He managed to take control of Koufra located within the south east of Libya in March 1941 and Philippe Leclerc swore to keep fighting until Strasbourg within the Alsace region was liberated.

Then following a successful campaign at Fezzan, Philippe Leclerc took part in another campaign during the early part of 1943 serving under General Montgomery, who was the head of the British 8th Army.
Philippe Leclerc and the Liberation of Paris

General de Gaulle placed Philippe Leclerc de Hauteclocque in charge of setting up the 2nd Armoured Division in the August of 1943, which was a unit trained and equipped by the Americans, and in Morocco, Philippe Leclerc succeeded in amalgamating the initial Free French core with Africa army units that had escaped from France via Spain along with Spanish volunteers.

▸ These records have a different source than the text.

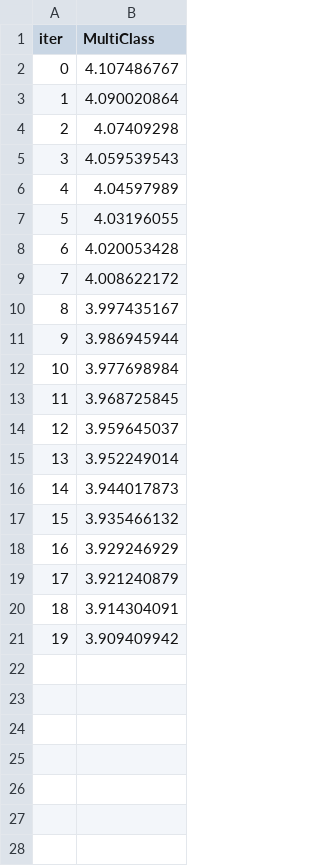
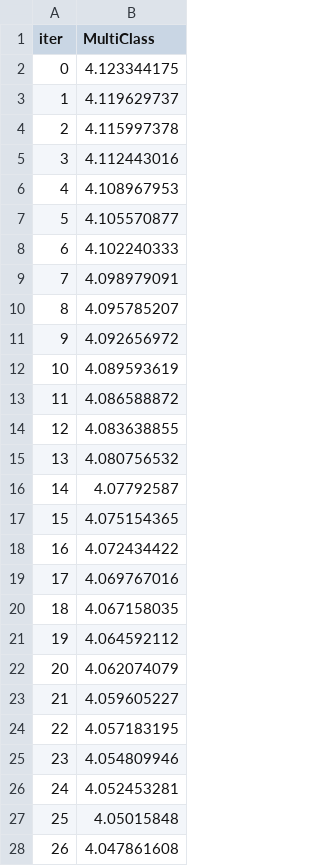
Before and after one commit to monal20/traffic-deep-learning-model, a TSV file: catboost_info/learn_error.tsv, drawn as a sheet; only a part is shown; the diff covers the shown part only.

```diff
--- a/catboost_info/learn_error.tsv
+++ b/catboost_info/learn_error.tsv
@@ -1,21 +1,28 @@
 iter	MultiClass
-0	4.107486767
-1	4.090020864
-2	4.07409298
-3	4.059539543
-4	4.04597989
-5	4.03196055
-6	4.020053428
-7	4.008622172
-8	3.997435167
-9	3.986945944
-10	3.977698984
-11	3.968725845
-12	3.959645037
-13	3.952249014
-14	3.944017873
-15	3.935466132
-16	3.929246929
-17	3.921240879
-18	3.914304091
-19	3.909409942
+0	4.123344175
+1	4.119629737
+2	4.115997378
+3	4.112443016
+4	4.108967953
+5	4.105570877
+6	4.102240333
+7	4.098979091
+8	4.095785207
+9	4.092656972
+10	4.089593619
+11	4.086588872
+12	4.083638855
+13	4.080756532
+14	4.07792587
+15	4.075154365
+16	4.072434422
+17	4.069767016
+18	4.067158035
+19	4.064592112
+20	4.062074079
+21	4.059605227
+22	4.057183195
+23	4.054809946
+24	4.052453281
+25	4.05015848
+26	4.047861608
```
Also changed, not shown: 73 added rows elsewhere in this file, catboost_info/time_left.tsv, 9 other files.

So, at the end of 1943, General de Gaulle declared that the 2nd Armoured Division had been chosen to liberate Paris, which meant that it was transferred to England in the April of 1944 to complete training and they landed in Normandy at the start of following August.

An order was then given to march on to Paris and General Philippe Leclerc set up his command post in the Montmartre area of Paris, and by the end of August he had managed to secure a surrender from Von Choltitz, who was the German Commander for Paris at the time.

You may also remember reading earlier that Philippe Leclerc de Hauteclocque vowed to continue his duties and military career until Strasbourg was liberated and this promise was fulfilled by the 2nd Armoured Division in November 1944.
General Philippe Leclerc
Paris streets World War II
Then the men of General Leclerc managed to seize the Eagle Nest of Hitler located in Bavaria, just a few days before Armistice Day on 8th May, and by the June of 1945 he handed over his division to Colonal Dio, who was one of the first recruits of Philippe Leclerc back in 1940.

After World War II

General Leclerc became the head of the French Expeditionary Force for the Far East and he play a major role in re-establishing the French Sovereignty in Indo China, but with some misunderstandings, he was then appointed Inspector of Land, Sea and Air Forces in North Africa from July 1946.

He continued his military duties including meeting officials such as the Sultan of Morocco in the Spring of 1947, but unfortunately, he was involved in an air accident and died tragically on 28th November 1947.
General Leclerc
Philippe Leclerc de Hauteclocque was given a state funeral, which was conducted at the Notre Dame Cathedral in Paris, and then he was buried alongside other National heroes at Les Invalides, which is where you can also find the Tomb of Napoleon Bonaparte I.

Also, a few years later by state decree, he was awarded the title of Field Marshal of France on 23rd August 1952 and as from 1994 there has been a museum in Paris dedicated to him, Jean Moulin and the Liberation of Paris called the Memorial du Marechal Leclerc de Hauteclocque.